Common sense dictates that if you neglect your smile by brushing less and eating more sugar, a mouthful of cavities may be coming your way. This Irvine dentist has warned of the perils of a bad oral hygiene routine, but perhaps I have not made clear what you can exactly expect.

Cavities develop when the bad bacteria that lives in your mouth indulges on the leftover sugars and starches that your lunch or dinner may have left behind. As these bacteria digest, acid is produced. This acid in combination with saliva, food particles and the bacteria itself form something called plaque—which eventually wears away at the enamel of the tooth. This process ends in a cavity, which your Irvine dentist will classify.

Cavities develop in several different locations—from the pits and grooves of your teeth to the smoothest of surfaces. What is more common in cavity formation is in the deep grooves of your teeth. This is because food and bacteria can easily be stuck there, and it is harder for these areas to be cleaned properly.

Classification is based on a system that was created back in 1908 by an American dentist named G.V. Black. His system defines five classes of cavities, with a sixth class being added later.

Class I cavities occur in the cracks of your teeth (pits and fissures).

Class II cavities are on the chewing surfaces or, including premolars and molars in the back of the mouth.

Class III can be on the sides of the incisors or the canine teeth which are located in the front of the mouth.

Class IV is similar to III, but it involves an angle where the middle and far side of the teeth connect. This is called the incisal angle.

Class V cavities develop on the surfaces of the teeth, which are closest to the face or tongue. They don’t involve formation on cracks (pits or grooves).

Class VI cavities occur on the edges of the front teeth or even on the back teeth that touch the jaw.

As we mentioned previously, smooth surface cavities aren't as common, but they may be more serious than cavities that occur in the grooves of your teeth because they cover a wider area of your tooth. Typically, the more of your tooth that is involved, the more damage the cavity will do.

It is via this classification system that your dentist will treat you.
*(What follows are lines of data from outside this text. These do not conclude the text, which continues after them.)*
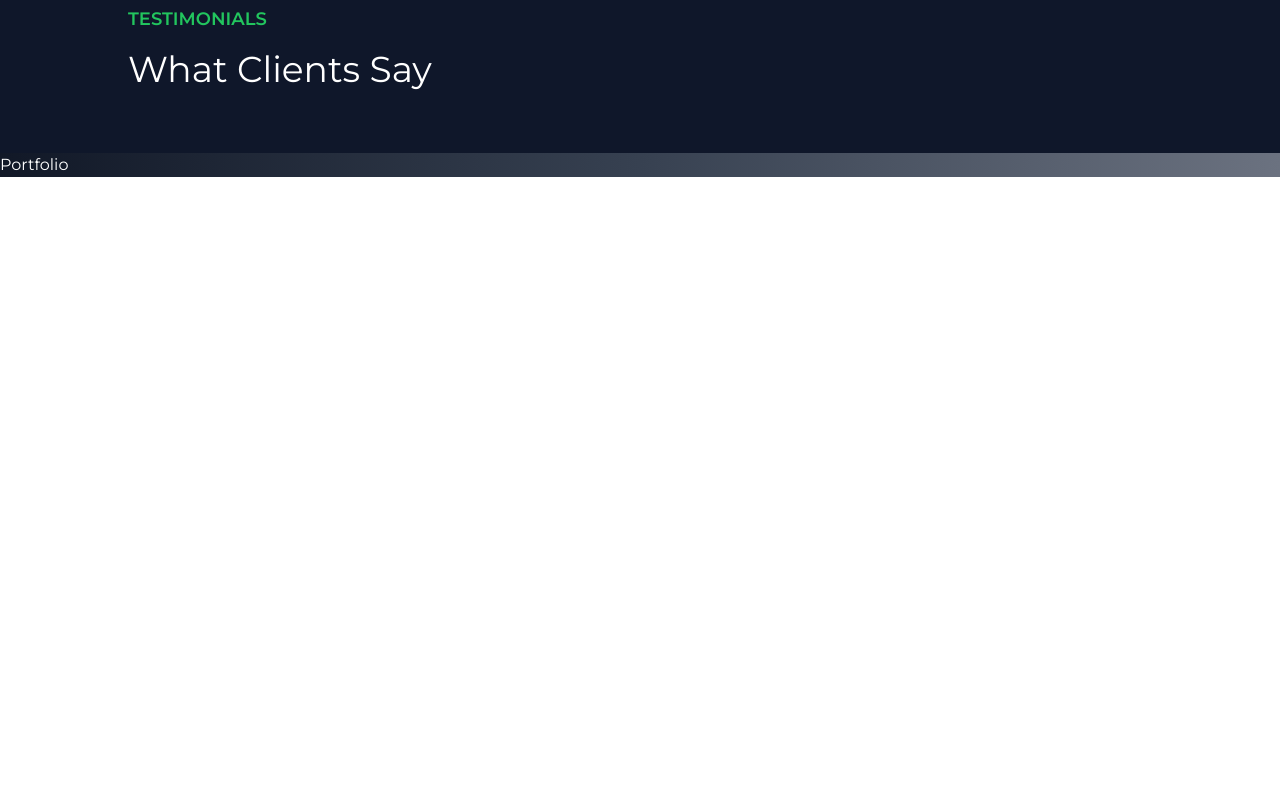
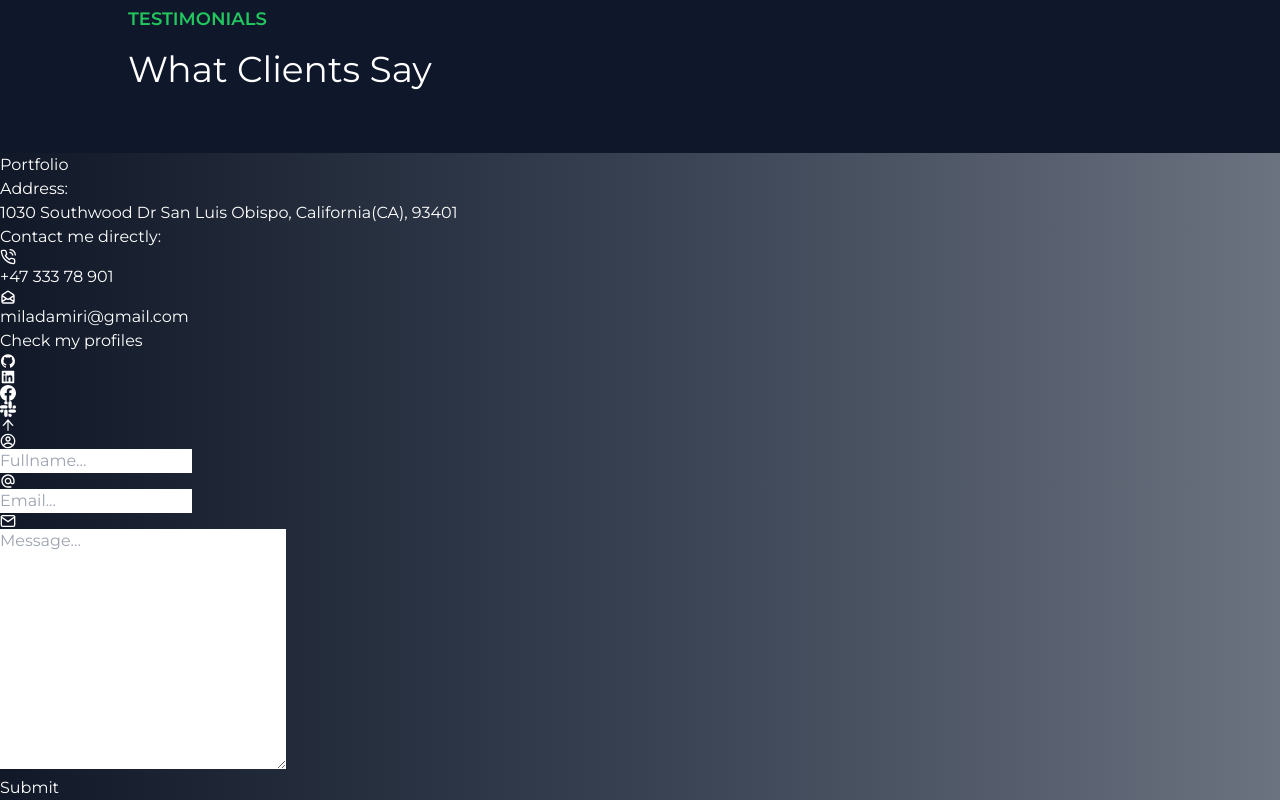
Before and after one commit to JarHorner/Jarret-Horner-Portfolio-Website, a React (Vite) app: page / in a window 1280 px wide. Shown: the part 1551-2351 px from the top of the page. Before the commit the page ends 1728 px from the top, so only its background shows below. Built offline with nearby package versions, Linux system fonts and the light colour scheme.

Commit message:
Added the portfolio & Contact section

```diff
--- a/src/App.jsx
+++ b/src/App.jsx
@@ -12,7 +12,7 @@ function App() {
   const lightColor = "bg-gradient-to-l from-gray-500 via-gray-700 to-gray-900";
 
   return (
-    <div className="w-full relative bg-slate-900 text-white overflow-x-hidden m-0 p-0 box-border scroll-smooth" >
+    <div className="w-full relative bg-slate-900 text-white overflow-x-hidden m-0 p-0 box-border" >
       <div className={headerCSS} >
         <Header />
         <ProfComponent />
--- a/src/components/Portfolio/Contact.jsx
+++ b/src/components/Portfolio/Contact.jsx
@@ -1,10 +1,35 @@
+import React from "react";
+import { MdAlternateEmail } from "react-icons/md";
+import { CgProfile } from "react-icons/cg";
+import { FiMail } from "react-icons/fi";
+import { Slide} from "react-awesome-reveal";
 
 const Contact = () => {
 
     return (
-       <div id="contact">
-
-        </div>
+        <Slide direction="right">
+          <form>
+            <div className="name">
+              <span>
+                <CgProfile />
+              </span>
+              <input type="text" placeholder="Fullname..." />
+            </div>
+            <div className="email">
+              <span>
+                <MdAlternateEmail />
+              </span>
+              <input type="email" placeholder="Email..." />
+            </div>
+            <div className="message">
+              <span className="messageIcon">
+                <FiMail />
+              </span>
+              <textarea cols="30" rows="10" placeholder="Message..."></textarea>
+            </div>
+            <button>Submit</button>
+          </form>
+        </Slide>
     )
   }
 
--- a/src/components/Portfolio/Portfolio.jsx
+++ b/src/components/Portfolio/Portfolio.jsx
@@ -1,10 +1,108 @@
+import React from "react";
+import Contact from "../Portfolio/Contact"
+import { HiOutlineMailOpen } from "react-icons/hi";
+import { AiFillGithub, AiFillLinkedin, AiOutlineArrowUp } from "react-icons/ai";
+import { BsFacebook, BsSlack } from "react-icons/bs";
+import { FiPhoneCall } from "react-icons/fi";
+import { Slide, Zoom, Fade } from "react-awesome-reveal";
 
 const Portfolio = () => {
 
+    const scrollUp = () => {
+        window.scroll({
+          top: 0,
+          behavior: "smooth",
+        });
+      };
+
     return (
-       <div id="portfolio">
-            Portfolio
-        </div>
+        <div id="footer">
+            <div>
+                <Slide direction="left" delay={1}>
+                    <h1>Portfolio</h1>
+                </Slide>
+
+                <div className="address">
+                    <Slide direction="left">
+                        <h1>Address:</h1>
+                    </Slide>
+                    <Slide direction="left">
+                        <p>1030 Southwood Dr San Luis Obispo, California(CA), 93401</p>
+                    </Slide>
+                </div>
+
+                <div className="links">
+                    <Slide direction="left">
+                        <h1>Contact me directly:</h1>
+                    </Slide>
+                    <div>
+                        <span>
+                            <FiPhoneCall />
+                        </span>
+                        <Slide direction="left">
+                            <a href="tel:+4733378901">+47 333 78 901</a>
+                        </Slide>
+                    </div>
+                    <div>
+                        <Slide direction="left">
+                            <span>
+                                <HiOutlineMailOpen />
+                            </span>
+                        </Slide>
+                        <Slide>
+                            <a href="mailto:miladamiri@gmail.com">miladamiri@gmail.com</a>
+                        </Slide>
+                    </div>
+                </div>
+
+                <div className="profiles">
+                    <Slide direction="left">
+                        <h1>Check my profiles</h1>
+                    </Slide>
+                    <div className="icons">
+                        <Zoom>
+                            <span>
+                                <a href="/">
+                                    <AiFillGithub />
+                                </a>
+                            </span>
+                        </Zoom>
+                        <Zoom>
+                            <span>
+                                <a href="/">
+                                    <AiFillLinkedin />
+                                </a>
+                            </span>
+                        </Zoom>
+                        <Zoom>
+                            <span>
+                                <a href="/">
+                                    <BsFacebook />
+                                </a>
+                            </span>
+                        </Zoom>
+                        <Zoom>
+                            <span>
+                                <a href="/">
+                                    <BsSlack />
+                                </a>
+                            </span>
+                        </Zoom>
+                    </div>
+                </div>
+
+                <Fade>
+                    <div onClick={scrollUp}>
+                        <AiOutlineArrowUp />
+                    </div>
+                </Fade>
+
+            </div>
+
+            <div>
+                <Contact />
+            </div>
+      </div>
     )
   }
 
--- a/src/index.css
+++ b/src/index.css
@@ -29,6 +29,10 @@
   }
 }
 
+html {
+  scroll-behavior: smooth;
+}
+
 /* scroll bar style  */
 ::-webkit-scrollbar {
   width: 12px;
```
It helps assess how much damage has taken place and what materials can be used for the best replacement. For more information on cavity classification contact your local Irvine dentist today (949) 857-1270!